CGT is a tax levied on the profit from the sale of property or an investment. If you inherit a dwelling or other property after CGT started on 20 September 1985, and later sell it or otherwise dispose of it, CGT will apply unless you qualify as one of the exemptions.

The same applies if the deceased person’s legal representative (executor or administrator) sells the deceased’s property as part of winding up their Estate.

The exemptions are all dependent on when the deceased acquired the property, when they died and whether the property had previously been used to produce any sort of income (such as rent).

CGT exemption situations

The deceased died before 20 September 1985:
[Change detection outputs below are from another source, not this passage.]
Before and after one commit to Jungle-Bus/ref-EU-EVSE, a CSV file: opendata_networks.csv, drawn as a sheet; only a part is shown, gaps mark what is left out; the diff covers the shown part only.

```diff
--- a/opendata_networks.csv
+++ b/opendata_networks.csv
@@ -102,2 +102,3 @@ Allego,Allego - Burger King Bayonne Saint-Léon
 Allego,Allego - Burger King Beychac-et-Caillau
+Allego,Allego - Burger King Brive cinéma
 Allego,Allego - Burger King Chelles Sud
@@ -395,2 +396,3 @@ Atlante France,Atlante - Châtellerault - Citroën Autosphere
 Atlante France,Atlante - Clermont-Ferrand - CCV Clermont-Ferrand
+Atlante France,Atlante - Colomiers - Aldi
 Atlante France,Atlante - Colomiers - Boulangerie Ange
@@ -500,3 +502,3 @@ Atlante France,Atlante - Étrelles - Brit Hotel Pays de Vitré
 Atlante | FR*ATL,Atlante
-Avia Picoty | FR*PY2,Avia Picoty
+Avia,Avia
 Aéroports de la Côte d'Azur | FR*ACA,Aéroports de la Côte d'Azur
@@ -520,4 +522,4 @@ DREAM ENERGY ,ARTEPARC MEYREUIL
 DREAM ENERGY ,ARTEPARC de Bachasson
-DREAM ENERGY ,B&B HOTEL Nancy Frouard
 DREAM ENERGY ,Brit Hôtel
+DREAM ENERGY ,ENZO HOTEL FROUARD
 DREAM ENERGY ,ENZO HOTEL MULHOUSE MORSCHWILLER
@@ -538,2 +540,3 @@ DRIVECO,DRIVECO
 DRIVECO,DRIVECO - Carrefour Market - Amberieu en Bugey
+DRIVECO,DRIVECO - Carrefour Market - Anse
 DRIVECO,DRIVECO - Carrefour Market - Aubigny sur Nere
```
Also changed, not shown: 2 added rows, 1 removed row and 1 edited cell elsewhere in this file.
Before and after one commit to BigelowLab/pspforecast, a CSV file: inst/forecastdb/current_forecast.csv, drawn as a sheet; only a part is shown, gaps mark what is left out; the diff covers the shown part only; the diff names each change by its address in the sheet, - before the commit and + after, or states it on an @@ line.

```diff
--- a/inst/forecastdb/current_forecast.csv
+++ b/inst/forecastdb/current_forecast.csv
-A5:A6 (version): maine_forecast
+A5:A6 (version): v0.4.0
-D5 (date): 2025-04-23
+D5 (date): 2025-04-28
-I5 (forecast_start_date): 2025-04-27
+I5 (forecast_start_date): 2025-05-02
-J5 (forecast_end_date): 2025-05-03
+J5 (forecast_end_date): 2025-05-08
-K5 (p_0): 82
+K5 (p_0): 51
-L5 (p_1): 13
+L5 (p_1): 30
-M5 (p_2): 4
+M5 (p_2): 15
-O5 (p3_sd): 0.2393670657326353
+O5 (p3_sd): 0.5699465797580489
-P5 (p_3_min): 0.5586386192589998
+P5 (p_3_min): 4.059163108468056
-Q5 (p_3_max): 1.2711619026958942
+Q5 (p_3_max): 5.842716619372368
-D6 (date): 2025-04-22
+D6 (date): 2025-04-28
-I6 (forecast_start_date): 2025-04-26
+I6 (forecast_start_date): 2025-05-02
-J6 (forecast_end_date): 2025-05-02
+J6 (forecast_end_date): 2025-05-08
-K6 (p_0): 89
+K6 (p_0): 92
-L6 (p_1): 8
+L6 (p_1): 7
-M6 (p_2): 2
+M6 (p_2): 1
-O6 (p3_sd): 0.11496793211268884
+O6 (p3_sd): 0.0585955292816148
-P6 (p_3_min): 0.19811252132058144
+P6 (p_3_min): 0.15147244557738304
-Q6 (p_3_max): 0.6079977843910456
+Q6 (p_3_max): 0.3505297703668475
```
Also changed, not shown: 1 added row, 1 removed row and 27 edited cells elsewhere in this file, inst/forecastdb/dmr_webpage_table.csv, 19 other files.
  • If you inherited a dwelling before 20 September 1985, any capital gain you make when you dispose of it is exempt. However, any major capital improvements you make to the dwelling on or after 20 September 1985 may be taxable.

Deceased acquired dwelling before 20 September 1985 and died on or after 20 September 1985:

  • CGT does not apply to the dwelling if either of the following conditions are met:
    1. (Disposal within two years): You dispose of the ownership interest within two years of the person’s death – e.g. dwelling is sold under a contract and settlement occurs within two years. This exemption applies whether or not the dwelling is used as main residence or to produce income during the two-year period.
    2. (Main residence while you owned it): From the deceased’s death, until you dispose of your ownership interest, the dwelling is not used to produce income and is the main residence of one or more of:
      • A person who was the spouse of the deceased immediately before the deceased’s death
      • An individual who had a right to occupy the dwelling per the deceased’s will
      • You as a beneficiary, if you dispose of the dwelling as a beneficiary.
        • Note – a dwelling is considered to be your main residence from the time you acquire your ownership interest in it if you move in as soon as practicable after that time

Deceased acquired the dwelling on or after 20 September 1985:

  • CGT can be disregarded if either of the following occurs:
    1. The dwelling passed on or before 20 August 1996, and:
      • the ‘main residence while you owned it’ condition is met; and
      • the deceased used the dwelling as their main residence from the date they acquired it until the death and did not use it to produce income
    2. The dwelling passed to you after 20 August 1996, and:
      • The ‘disposal within two years’ condition was met, or the ‘main residence whilst you owned it’ condition is met; and
      • Just before the deceased died it was their main residence and was not being used to produce income

Partial Exemptions

There are also situations where you may not be fully exempt, but could be partially exempt from paying CGT. For example, the deceased never used the property as their main residence, but you as the beneficiary did. The tax payable then is determined according to the number of days the deceased owned the house, and the number of days you owned the house in conjunction with the capital gain made.

Evidentially, the world of CGT can at times be very complex. If you are a beneficiary under a Will you need to make sure that you are aware of all the taxation implications in your inheritance, and by receiving expert legal advice at an early stage, you may be able to minimise any CGT payable. So help us, help you and speak to one of our Wills and Estate Lawyers today and we can help you to Dispute Wills and deal with Inheritance Disputes.